Source records
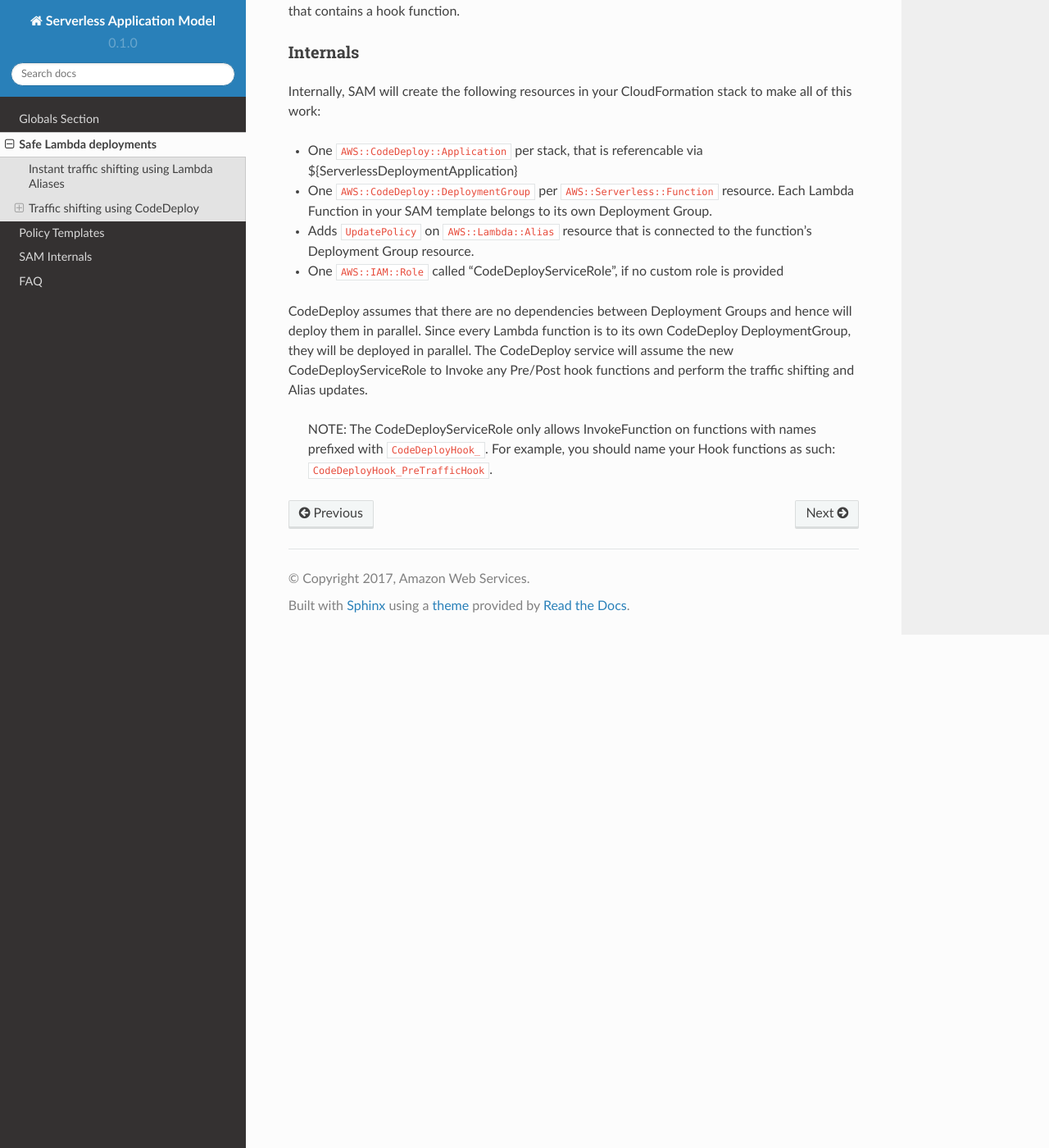
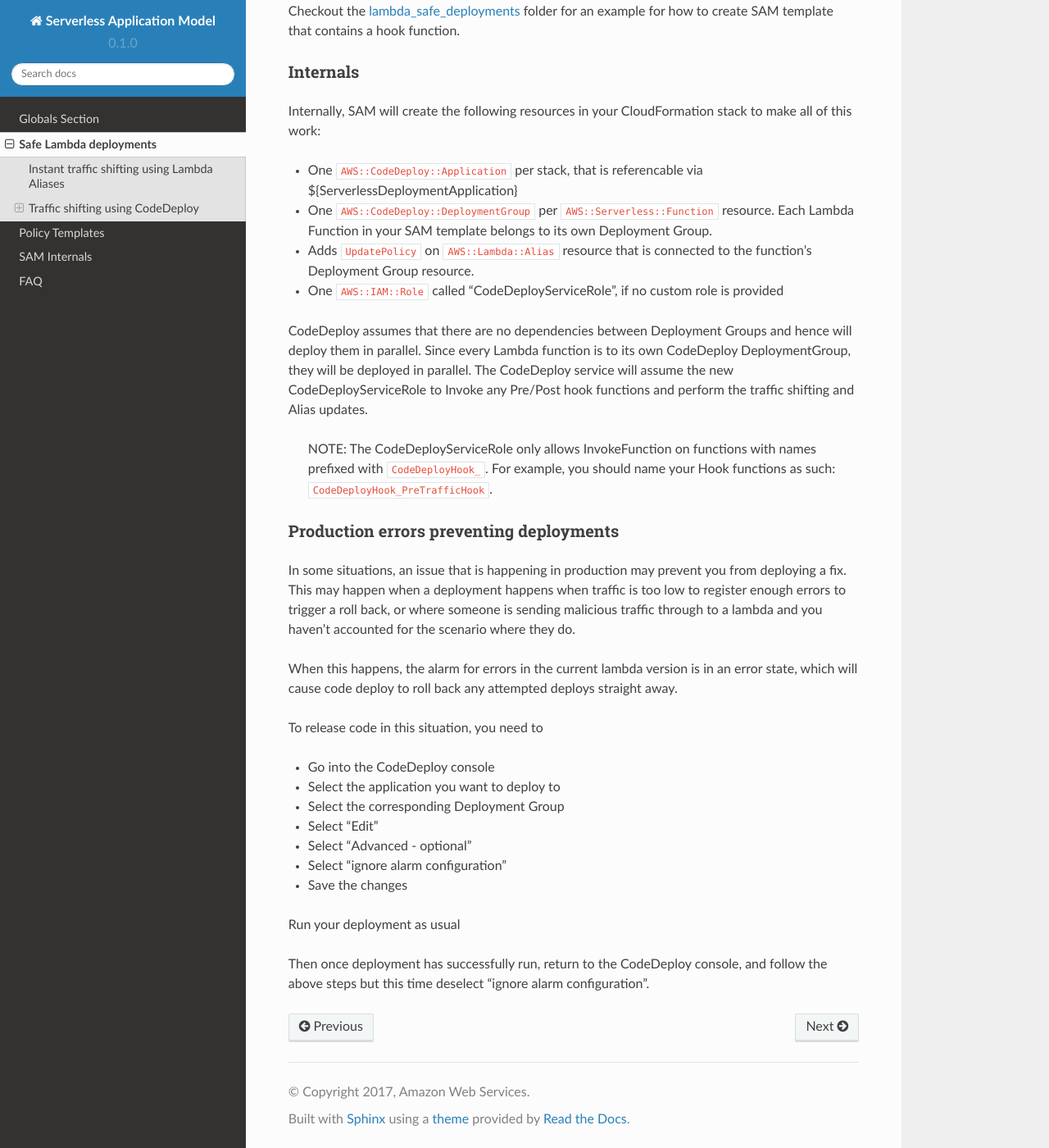
Before and after one commit to topstar920707/serverless-application-model, a Sphinx documentation site: the page built from docs/safe_lambda_deployments.rst, in a window 1280 px wide and 1400 px high, scrolled down 6370 px. Shown: the whole window at 82% size. Built offline with Sphinx 7.4.7 and the Read the Docs theme 2.0.0, drawn with Linux system fonts in a browser that asks for light colours; some of the changed text lies outside the part shown.

Commit message:
docs: Add safe deployment steps for ignoring CodeDeploy alarms (#750)

```diff
--- a/docs/safe_lambda_deployments.rst
+++ b/docs/safe_lambda_deployments.rst
@@ -309,5 +309,24 @@ The CodeDeploy service will assume the new CodeDeployServiceRole to Invoke any P
 
   NOTE: The CodeDeployServiceRole only allows InvokeFunction on functions with names prefixed with  ``CodeDeployHook_``. For example,  you should name your Hook functions as such: ``CodeDeployHook_PreTrafficHook``.
 
+Production errors preventing deployments
+~~~~~~~~~
+In some situations, an issue that is happening in production may prevent you from deploying a fix. This may happen when a deployment happens when traffic is too low to register enough errors to trigger a roll back, or where someone is sending malicious traffic through to a lambda and you haven’t accounted for the scenario where they do.
+
+When this happens, the alarm for errors in the current lambda version is in an error state, which will cause code deploy to roll back any attempted deploys straight away.
+
+To release code in this situation, you need to
+
+- Go into the CodeDeploy console
+- Select the application you want to deploy to
+- Select the corresponding Deployment Group
+- Select “Edit”
+- Select “Advanced - optional”
+- Select "ignore alarm configuration"
+- Save the changes
+
+Run your deployment as usual
+
+Then once deployment has successfully run, return to the CodeDeploy console, and follow the above steps but this time deselect “ignore alarm configuration”.
 
 .. _Globals: globals.rst
```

**Work required**.
Print each entry above exactly. The pictures should not be printed.

**Reply**.
Before and after one commit to topstar920707/serverless-application-model, a Sphinx documentation site: the page built from docs/safe_lambda_deployments.rst, in a window 1280 px wide and 1400 px high, scrolled down 6370 px. Shown: the whole window at 82% size. Built offline with Sphinx 7.4.7 and the Read the Docs theme 2.0.0, drawn with Linux system fonts in a browser that asks for light colours; some of the changed text lies outside the part shown.

Commit message:
docs: Add safe deployment steps for ignoring CodeDeploy alarms (#750)

```diff
--- a/docs/safe_lambda_deployments.rst
+++ b/docs/safe_lambda_deployments.rst
@@ -309,5 +309,24 @@ The CodeDeploy service will assume the new CodeDeployServiceRole to Invoke any P
 
   NOTE: The CodeDeployServiceRole only allows InvokeFunction on functions with names prefixed with  ``CodeDeployHook_``. For example,  you should name your Hook functions as such: ``CodeDeployHook_PreTrafficHook``.
 
+Production errors preventing deployments
+~~~~~~~~~
+In some situations, an issue that is happening in production may prevent you from deploying a fix. This may happen when a deployment happens when traffic is too low to register enough errors to trigger a roll back, or where someone is sending malicious traffic through to a lambda and you haven’t accounted for the scenario where they do.
+
+When this happens, the alarm for errors in the current lambda version is in an error state, which will cause code deploy to roll back any attempted deploys straight away.
+
+To release code in this situation, you need to
+
+- Go into the CodeDeploy console
+- Select the application you want to deploy to
+- Select the corresponding Deployment Group
+- Select “Edit”
+- Select “Advanced - optional”
+- Select "ignore alarm configuration"
+- Save the changes
+
+Run your deployment as usual
+
+Then once deployment has successfully run, return to the CodeDeploy console, and follow the above steps but this time deselect “ignore alarm configuration”.
 
 .. _Globals: globals.rst
```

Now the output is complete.